### What you will do
Could you copy every record below exactly, leaving out the pictures?

################

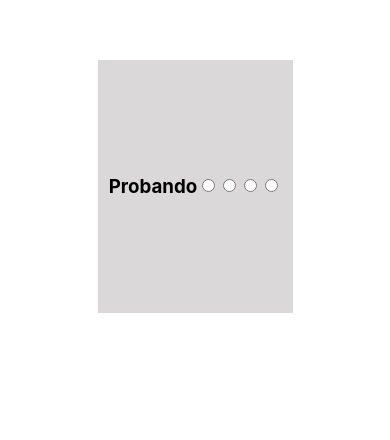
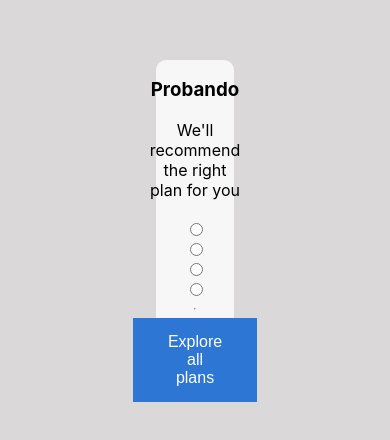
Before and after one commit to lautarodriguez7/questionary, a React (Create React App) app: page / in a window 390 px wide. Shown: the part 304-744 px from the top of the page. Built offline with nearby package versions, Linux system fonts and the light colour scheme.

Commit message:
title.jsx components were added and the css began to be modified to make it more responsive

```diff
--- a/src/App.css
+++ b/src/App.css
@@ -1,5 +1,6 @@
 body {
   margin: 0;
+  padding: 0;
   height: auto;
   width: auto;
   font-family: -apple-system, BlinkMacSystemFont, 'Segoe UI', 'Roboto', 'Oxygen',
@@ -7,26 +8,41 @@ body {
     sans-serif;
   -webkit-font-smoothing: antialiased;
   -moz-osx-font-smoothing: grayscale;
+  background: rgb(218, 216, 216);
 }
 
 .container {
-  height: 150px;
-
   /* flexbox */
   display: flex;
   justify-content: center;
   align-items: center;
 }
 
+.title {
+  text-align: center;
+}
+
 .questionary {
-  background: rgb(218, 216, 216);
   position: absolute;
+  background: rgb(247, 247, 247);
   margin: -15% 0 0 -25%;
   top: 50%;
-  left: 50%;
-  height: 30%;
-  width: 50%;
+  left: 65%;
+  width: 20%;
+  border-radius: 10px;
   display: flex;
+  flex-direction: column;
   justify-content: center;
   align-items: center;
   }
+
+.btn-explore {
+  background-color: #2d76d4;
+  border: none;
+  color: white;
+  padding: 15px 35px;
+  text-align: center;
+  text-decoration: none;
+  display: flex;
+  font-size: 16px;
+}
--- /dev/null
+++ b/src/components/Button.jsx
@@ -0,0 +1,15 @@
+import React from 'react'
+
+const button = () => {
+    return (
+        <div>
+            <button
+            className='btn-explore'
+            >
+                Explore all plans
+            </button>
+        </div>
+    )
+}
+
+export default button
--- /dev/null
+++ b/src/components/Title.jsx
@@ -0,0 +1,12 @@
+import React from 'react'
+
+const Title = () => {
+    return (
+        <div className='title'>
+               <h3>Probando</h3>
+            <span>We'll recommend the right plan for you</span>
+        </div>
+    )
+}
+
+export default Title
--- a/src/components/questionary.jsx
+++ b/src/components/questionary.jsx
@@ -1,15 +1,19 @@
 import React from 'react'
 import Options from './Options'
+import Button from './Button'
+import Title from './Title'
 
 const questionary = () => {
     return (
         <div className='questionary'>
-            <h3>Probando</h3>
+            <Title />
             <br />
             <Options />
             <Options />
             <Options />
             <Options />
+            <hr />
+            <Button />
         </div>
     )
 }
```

################

### Response for this exercise
Before and after one commit to lautarodriguez7/questionary, a React (Create React App) app: page / in a window 390 px wide. Shown: the part 304-744 px from the top of the page. Built offline with nearby package versions, Linux system fonts and the light colour scheme.

Commit message:
title.jsx components were added and the css began to be modified to make it more responsive

```diff
--- a/src/App.css
+++ b/src/App.css
@@ -1,5 +1,6 @@
 body {
   margin: 0;
+  padding: 0;
   height: auto;
   width: auto;
   font-family: -apple-system, BlinkMacSystemFont, 'Segoe UI', 'Roboto', 'Oxygen',
@@ -7,26 +8,41 @@ body {
     sans-serif;
   -webkit-font-smoothing: antialiased;
   -moz-osx-font-smoothing: grayscale;
+  background: rgb(218, 216, 216);
 }
 
 .container {
-  height: 150px;
-
   /* flexbox */
   display: flex;
   justify-content: center;
   align-items: center;
 }
 
+.title {
+  text-align: center;
+}
+
 .questionary {
-  background: rgb(218, 216, 216);
   position: absolute;
+  background: rgb(247, 247, 247);
   margin: -15% 0 0 -25%;
   top: 50%;
-  left: 50%;
-  height: 30%;
-  width: 50%;
+  left: 65%;
+  width: 20%;
+  border-radius: 10px;
   display: flex;
+  flex-direction: column;
   justify-content: center;
   align-items: center;
   }
+
+.btn-explore {
+  background-color: #2d76d4;
+  border: none;
+  color: white;
+  padding: 15px 35px;
+  text-align: center;
+  text-decoration: none;
+  display: flex;
+  font-size: 16px;
+}
--- /dev/null
+++ b/src/components/Button.jsx
@@ -0,0 +1,15 @@
+import React from 'react'
+
+const button = () => {
+    return (
+        <div>
+            <button
+            className='btn-explore'
+            >
+                Explore all plans
+            </button>
+        </div>
+    )
+}
+
+export default button
--- /dev/null
+++ b/src/components/Title.jsx
@@ -0,0 +1,12 @@
+import React from 'react'
+
+const Title = () => {
+    return (
+        <div className='title'>
+               <h3>Probando</h3>
+            <span>We'll recommend the right plan for you</span>
+        </div>
+    )
+}
+
+export default Title
--- a/src/components/questionary.jsx
+++ b/src/components/questionary.jsx
@@ -1,15 +1,19 @@
 import React from 'react'
 import Options from './Options'
+import Button from './Button'
+import Title from './Title'
 
 const questionary = () => {
     return (
         <div className='questionary'>
-            <h3>Probando</h3>
+            <Title />
             <br />
             <Options />
             <Options />
             <Options />
             <Options />
+            <hr />
+            <Button />
         </div>
     )
 }
```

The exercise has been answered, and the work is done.